Forgive me if this book has been previously discussed. I highly recommend it. Sushila Blackman, a Hindu student, compiled and edited, "Graceful Exits: How Great Beings Die-Death stories of Hindu, Tibetan, Buddhist, and Zen masters." Sadly, just a few months after this book was completed, Sushila passed away from advanced lung cancer and was not able to witness the book's completion. I would like to share with you a few snippets:

Before he died, Hui-neng, the sixth Chinese patriarch of Zen, spoke these moving words of farewell:

“Come close. In the 8th month I intend to leave this world. If any of you have doubts, ask them quickly, and I shall resolve them for you. I must bring your delusions to an end and make it possible for you to gain peace. After I have gone, there will be no one to teach you.”

Deeply touched, all the disciples began to cry. Among them, Shen-hui alone remained unmoved. Hue-neng turned and spoke to him:

“Shen-hui, you are a young monk, yet you have attained the status of awakening in which good and not good are identical, and you are not moved by judgment of praise and blame. You others have not yet understood...You’re crying just because you don’t know where I’m going. If you knew where I was going you wouldn’t be crying. Nature itself is without birth and without destruction, without going and without coming…”

I know you are very ill. Like a good Zen student, you are facing that sickness squarely. You may not know exactly who is suffering, but question yourself; “What is the essence of this mind?” Think only of this. You will need no more. Covet nothing.
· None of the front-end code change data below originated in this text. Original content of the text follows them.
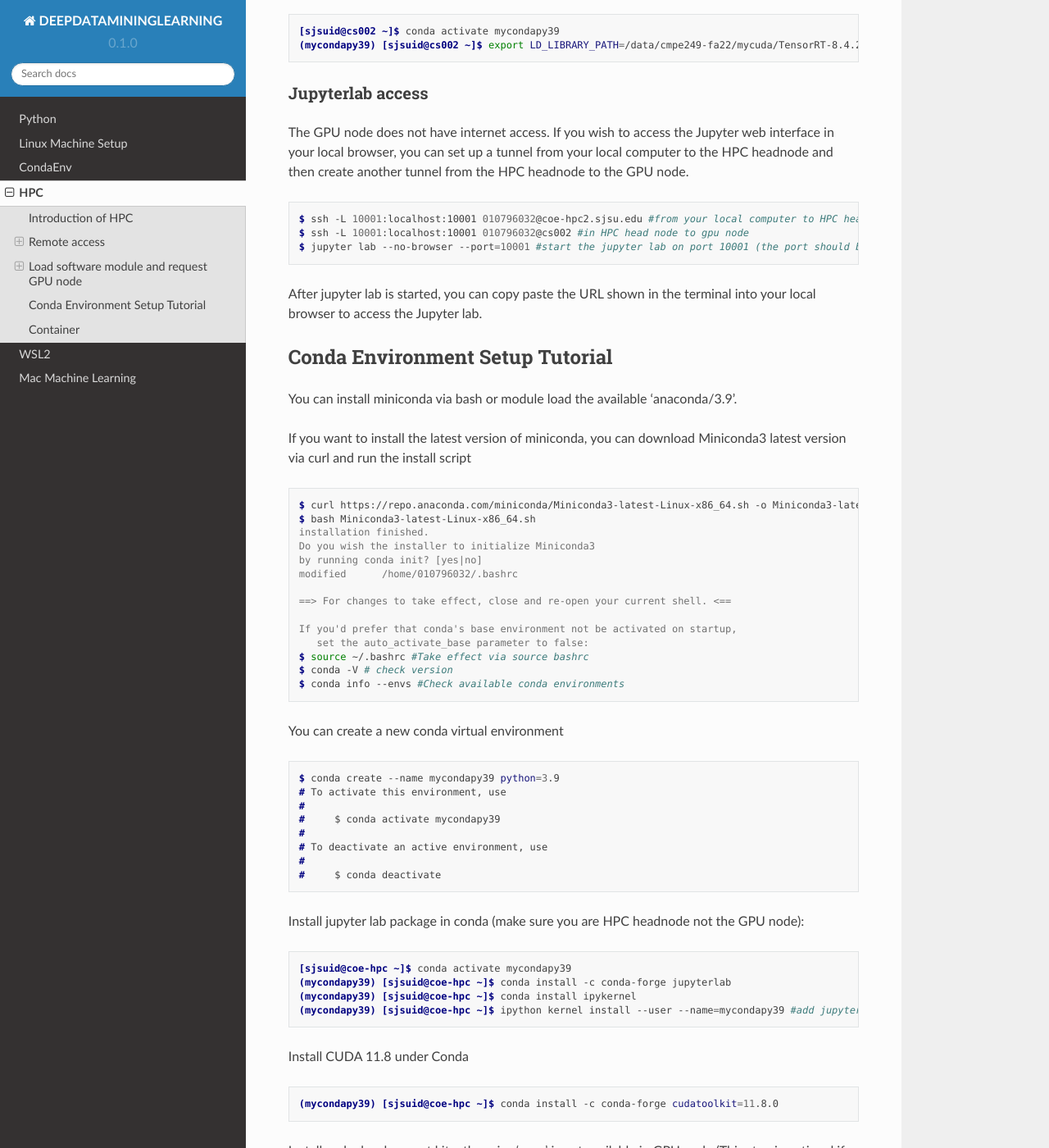
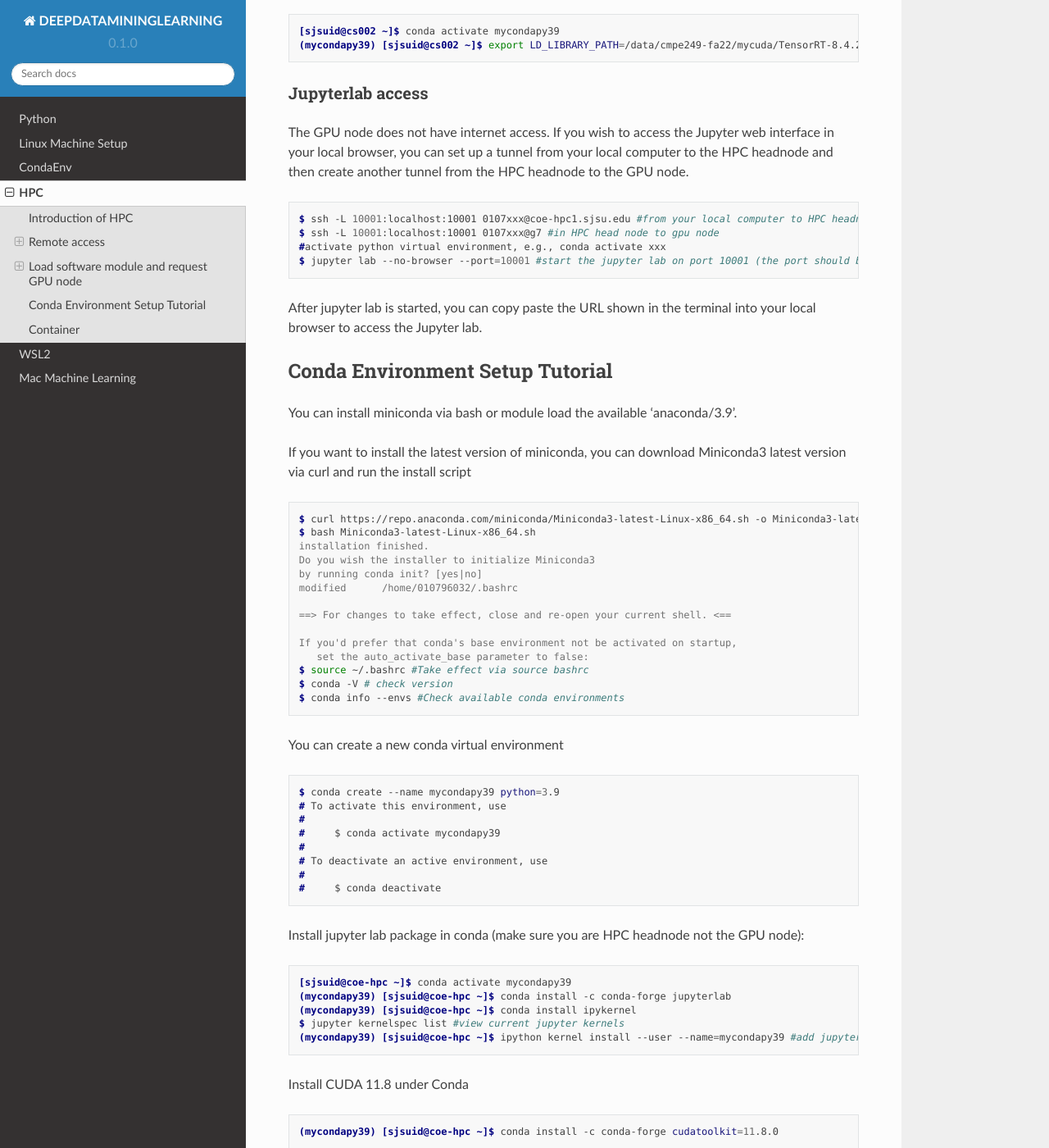
Before and after one commit to coderkj7/DeepDataMiningLearning_20251122, a Sphinx documentation site: the page built from docs/source/HPC2.rst, in a window 1280 px wide and 1400 px high, scrolled down 3820 px. Shown: the whole window at 82% size. Built offline with Sphinx 7.4.7 and the Read the Docs theme 2.0.0, drawn with Linux system fonts in a browser that asks for light colours; some of the changed text lies outside the part shown.

Commit message:
finish torchvisionHPC

```diff
--- a/docs/source/HPC2.rst
+++ b/docs/source/HPC2.rst
@@ -141,8 +141,9 @@
 
 .. code-block:: console
 
-   $ ssh -L 10001:localhost:10001 010796032@coe-hpc2.sjsu.edu #from your local computer to HPC headnode, you can use any port number (10001)
-   $ ssh -L 10001:localhost:10001 010796032@cs002 #in HPC head node to gpu node
+   $ ssh -L 10001:localhost:10001 0107xxx@coe-hpc1.sjsu.edu #from your local computer to HPC headnode, you can use any port number (10001)
+   $ ssh -L 10001:localhost:10001 0107xxx@g7 #in HPC head node to gpu node
+   #activate python virtual environment, e.g., conda activate xxx
    $ jupyter lab --no-browser --port=10001 #start the jupyter lab on port 10001 (the port should be the same port used for tunnel)
 
 After jupyter lab is started, you can copy paste the URL shown in the terminal into your local browser to access the Jupyter lab.
@@ -192,6 +193,7 @@
    [sjsuid@coe-hpc ~]$ conda activate mycondapy39
    (mycondapy39) [sjsuid@coe-hpc ~]$ conda install -c conda-forge jupyterlab
    (mycondapy39) [sjsuid@coe-hpc ~]$ conda install ipykernel
+   $ jupyter kernelspec list #view current jupyter kernels
    (mycondapy39) [sjsuid@coe-hpc ~]$ ipython kernel install --user --name=mycondapy39 #add jupyter kernel
 
 Install CUDA 11.8 under Conda
@@ -319,6 +321,8 @@
    $ conda install -c conda-forge tensorboard
    (mycondapy310) [010796032@g4 MultiModalClassifier]$ python setup.py develop
    pip install -q torchinfo
+   $ conda install -c conda-forge jupyterlab
+   ipython kernel install --user --name=mycondapy39
 
 Test code:
 
```
Also changed, not shown: 3 other files.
Your end, which is endless, is as a snowflake dissolving in the pure air.

-Bassui, addressing a dying disciple

When the tenth-century Chinese Zen Master name Dasui Fahzen was asked, “How are you at the time when life-death arrives?” he answered promptly, “When served tea, I take tea; when served a meal, I take a meal.”

Empty-handed I entered the world
Barefoot I leave it.
My coming, my going-
Two simple happenings
That got entangled.
-Kozan Ichigyo; 14th century Zen monk